Kay Po

Tucked away and hidden back down a narrow alley somewhere near the center of the village of Anse-a-Galets is the “Kay Po.”  The Poor House as it is known to the locals.  In the poorest Western Hemisphere country, in one of the poorest sections of that country is this little “kay po,” the poor house.  Where the poorest of the poorest of the poorest live, er… exist.  About 20 of them, young children to old adults cohabiting this tiny, dingy, filthy place. Many are crippled. A few of them are blind. One guy is missing a leg. One little child runs around naked. It is heartbreaking even to the most seasoned of Haiti travelers. The “house” is really two small little buildings with a total of 5 rooms… dark and dirty.  The people live in a state of hunger and thirst.

I brought a team down last October/November and introduced them to the people of Kay Po and they did many things during the two weeks there (washed the black walls and painted them light yellow, poured nice smooth cement floors to replace the dirt ones, distributed clothes, supplied them with food, played with the kids, and basically just loved on them.  There are many stories and memories of those two weeks, vignettes of the love of Jesus being experienced all over the place.

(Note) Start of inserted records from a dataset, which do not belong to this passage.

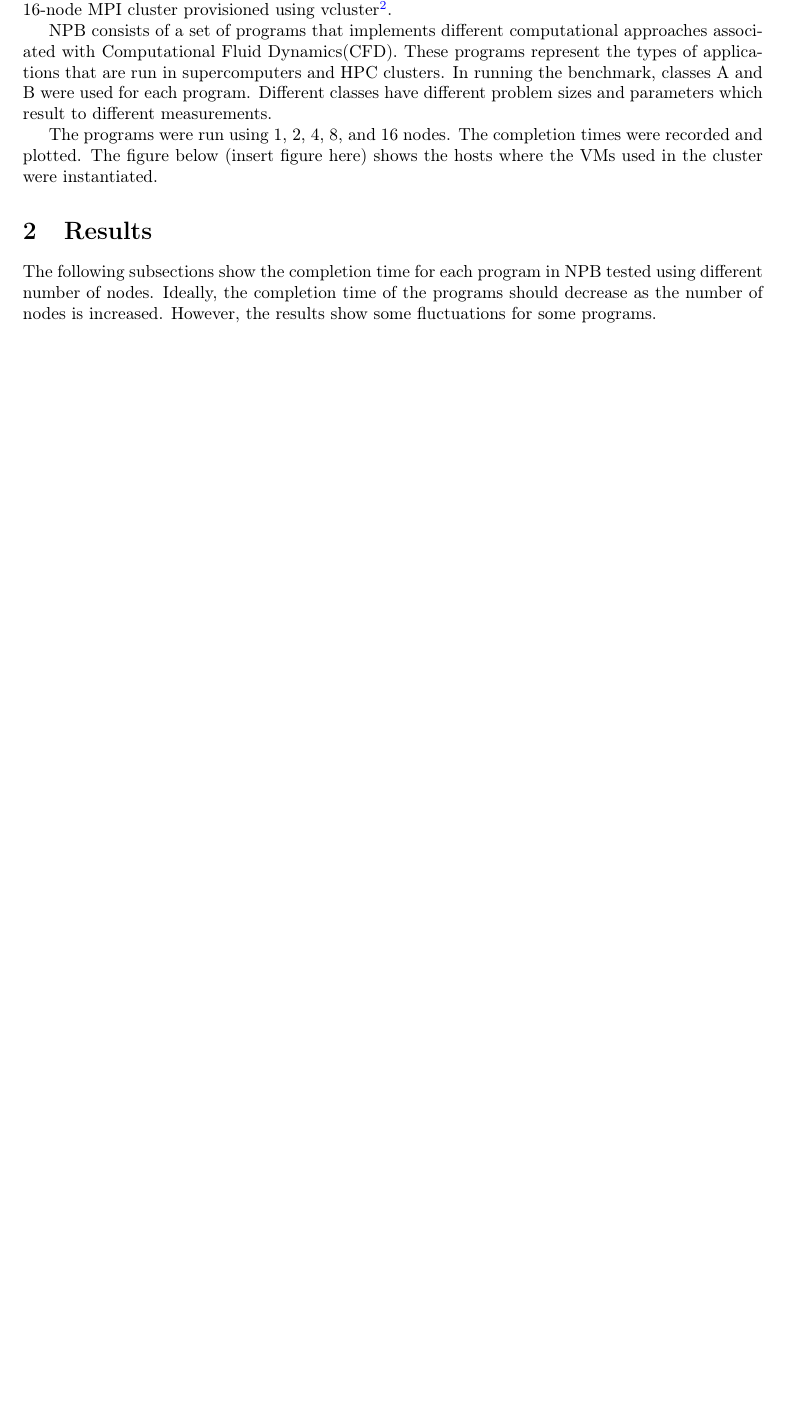
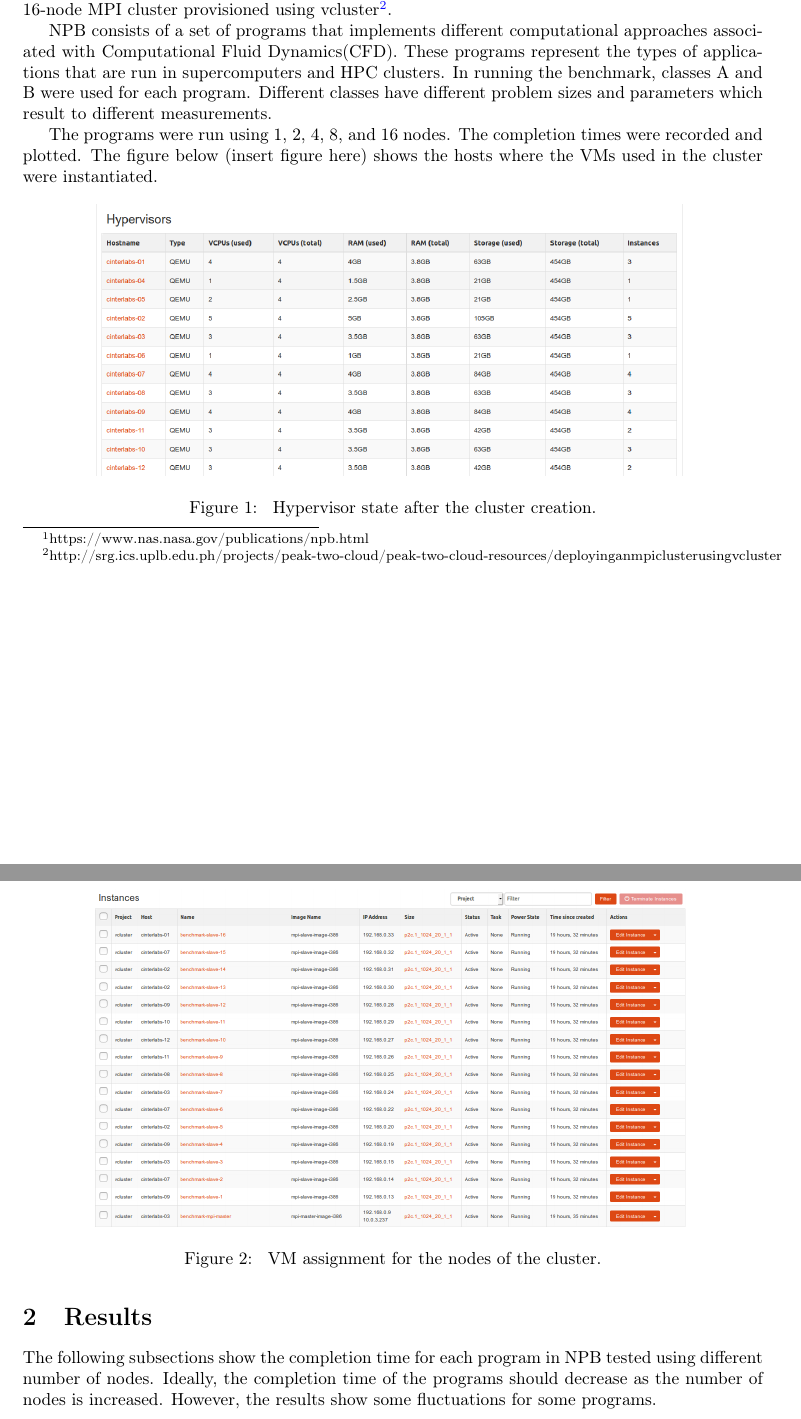
Before and after one commit to srg-ics-uplb/peak-two-cloud, a LaTeX paper (benchmark/report/p2c-benchmark.tex): part of page 1 of 5 before the commit and two parts of pages 1 and 2 of 6 after it, the two joined at a grey line, cut so that both start at the same text, the shorter picture padded with empty space. Compiled offline with pdfLaTeX.

Commit message:
added P2C state

```diff
--- a/benchmark/report/p2c-benchmark.tex
+++ b/benchmark/report/p2c-benchmark.tex
@@ -34,6 +34,20 @@ NPB consists of a set of programs that implements different computational approa
 
 The programs were run using 1, 2, 4, 8, and 16 nodes. The completion times were recorded and plotted.
 The figure below (insert figure here) shows the hosts where the VMs used in the cluster were instantiated.
+
+\begin{figure}[H]
+\centering
+\includegraphics[width=0.8\textwidth]{figures/p2c-allocation.png}
+\caption{\label{fig:hypervisors} Hypervisor state after the cluster creation.}
+\end{figure}
+
+
+\begin{figure}[H]
+\centering
+\includegraphics[width=0.8\textwidth]{figures/vcluster-vm-assignment.png}
+\caption{\label{fig:vmassignment} VM assignment for the nodes of the cluster.}
+\end{figure}
+
 
 
 \section{Results}
```
Also changed, not shown: benchmark/report/figures/p2c-allocation.png (renamed from benchmark/p2c-allocation.png), benchmark/report/figures/vcluster-vm-assignment.png (renamed from benchmark/vcluster-vm-assignment.png), benchmark/report/p2c-benchmark.pdf, 3 other files.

Here’s one…
Dawn, a nurse who works in my office, gave manicures and pedicures to several of the elderly people.  Their nails were so long and curled and thick and filthy (it’s not like they had water to wash with). She especially “took” to an old woman called Lizena.  She moved slowly and hunched over a bit. She could see some, but you could tell she had catarracts and couldn’t see all that well. Dawn spent a lot of time with Lizena, talking sweet to her. She soaked and scrubbed and washed Lizena’s hands and feet, then applied a beautiful polish to them.

By late in our time there, most of the others in the kay po had received clothes that we had brought down, but for some reason, Lizena hadn’t gotten anything yet and Dawn had intended to find her something before we left for home.  Problem was… Hurricane Tomas decided to pay a visit and we had to high-tail it home a day early (a harrowing story I’ll share another time), and Lizena got nothing.

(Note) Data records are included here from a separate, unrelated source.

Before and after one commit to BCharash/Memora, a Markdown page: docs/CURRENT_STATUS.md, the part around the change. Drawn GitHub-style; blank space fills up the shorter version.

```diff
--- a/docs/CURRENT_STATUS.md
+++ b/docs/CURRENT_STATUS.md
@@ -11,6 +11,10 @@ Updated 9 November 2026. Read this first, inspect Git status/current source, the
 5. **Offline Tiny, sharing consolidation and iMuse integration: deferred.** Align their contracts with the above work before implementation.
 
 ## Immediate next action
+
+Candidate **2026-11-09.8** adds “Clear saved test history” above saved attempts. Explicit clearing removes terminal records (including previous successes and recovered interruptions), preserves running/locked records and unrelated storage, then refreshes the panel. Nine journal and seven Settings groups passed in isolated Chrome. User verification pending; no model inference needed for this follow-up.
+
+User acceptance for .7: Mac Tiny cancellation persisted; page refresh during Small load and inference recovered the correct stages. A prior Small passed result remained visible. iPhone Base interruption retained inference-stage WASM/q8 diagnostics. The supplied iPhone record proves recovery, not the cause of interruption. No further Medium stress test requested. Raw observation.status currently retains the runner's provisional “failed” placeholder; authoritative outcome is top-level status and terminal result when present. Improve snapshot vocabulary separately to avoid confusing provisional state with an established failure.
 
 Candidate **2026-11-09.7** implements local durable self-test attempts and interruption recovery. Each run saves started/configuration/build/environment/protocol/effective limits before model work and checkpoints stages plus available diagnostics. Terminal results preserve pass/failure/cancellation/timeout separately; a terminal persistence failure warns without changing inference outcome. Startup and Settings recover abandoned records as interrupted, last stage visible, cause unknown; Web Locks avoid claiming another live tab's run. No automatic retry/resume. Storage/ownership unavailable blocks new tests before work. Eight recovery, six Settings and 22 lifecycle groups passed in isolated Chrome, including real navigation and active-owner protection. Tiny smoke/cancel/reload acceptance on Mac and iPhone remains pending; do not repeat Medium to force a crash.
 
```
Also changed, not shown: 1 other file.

This has bothered Dawn ever since. So when she found out I was going down a few weeks ago, Dawn found a nice blue dress she thought Lizena would like and asked if I’d mind going down to the kay po and find Lizena and give her the dress.

The pictures tell the story. Click on them to get a better look. See how beautiful Lizena is.

There are not many people on this earth that know about kay po.  But I do, and Dawn does, and a few others.  When I stopped by a couple weeks ago they had no food. Except for a half wheelbarrow of half-rotted mangoes they had no food, because I checked.  So I did what I felt Jesus might do in that situation. I bought them some rice and beans and oil and charcoal to cook it with.  Totaled about a hundred bucks and I calculated it would last them two weeks.  Good news: that was a pretty good way to spend a hundred dollars.  Bad news: that was about two weeks ago.

Kay Po would be such a great starfish.